• _What is being asked_: Nothing but a number is needed: the count of lines below that include "html".

(Stored data entries)
━━━━

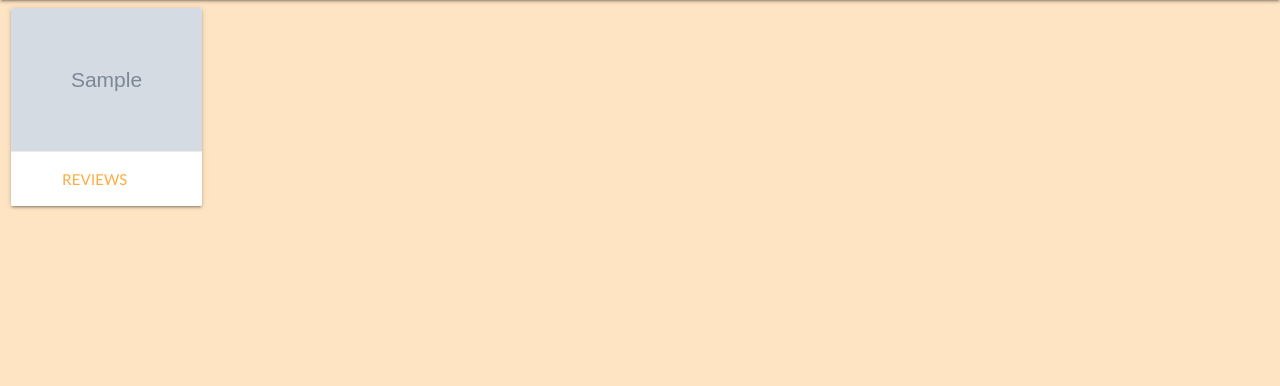
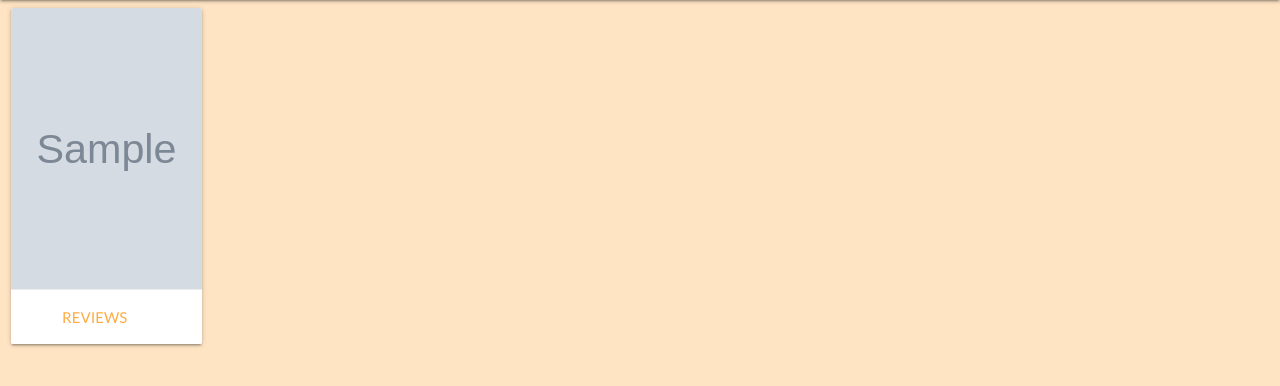
Before and after one commit to Code-Institute-Submissions/LiamGaff-Book-Marked_AugResub, a Flask app: page /reviews/ in a window 1280 px wide. Shown: the part 64-450 px from the top of the page. Run offline with Flask 2, Linux system fonts and the light colour scheme; grey boxes marked "Sample" are stand-in pictures; a database or web service that is not in the repository returns one stand-in record (values such as "Sample title"); some libraries are stand-ins or nearby versions.

Commit message:
Final commit

```diff
--- a/templates/submit_review.html
+++ b/templates/submit_review.html
@@ -5,7 +5,7 @@
     <div class="col s6 m2">
         <div class="card center-align">
             <div class="card-image">
-                <img src="{{review.image}}">
+                <img src="{{review.image}}" class="card_image">
             </div>
             <div class="card-action">
                 <a href="{{url_for('book_review', vol_id=review.volume_id)}}" class="card_image">Reviews</a>
```
Also changed, not shown: README.md.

━━━━

• _Response below_: 2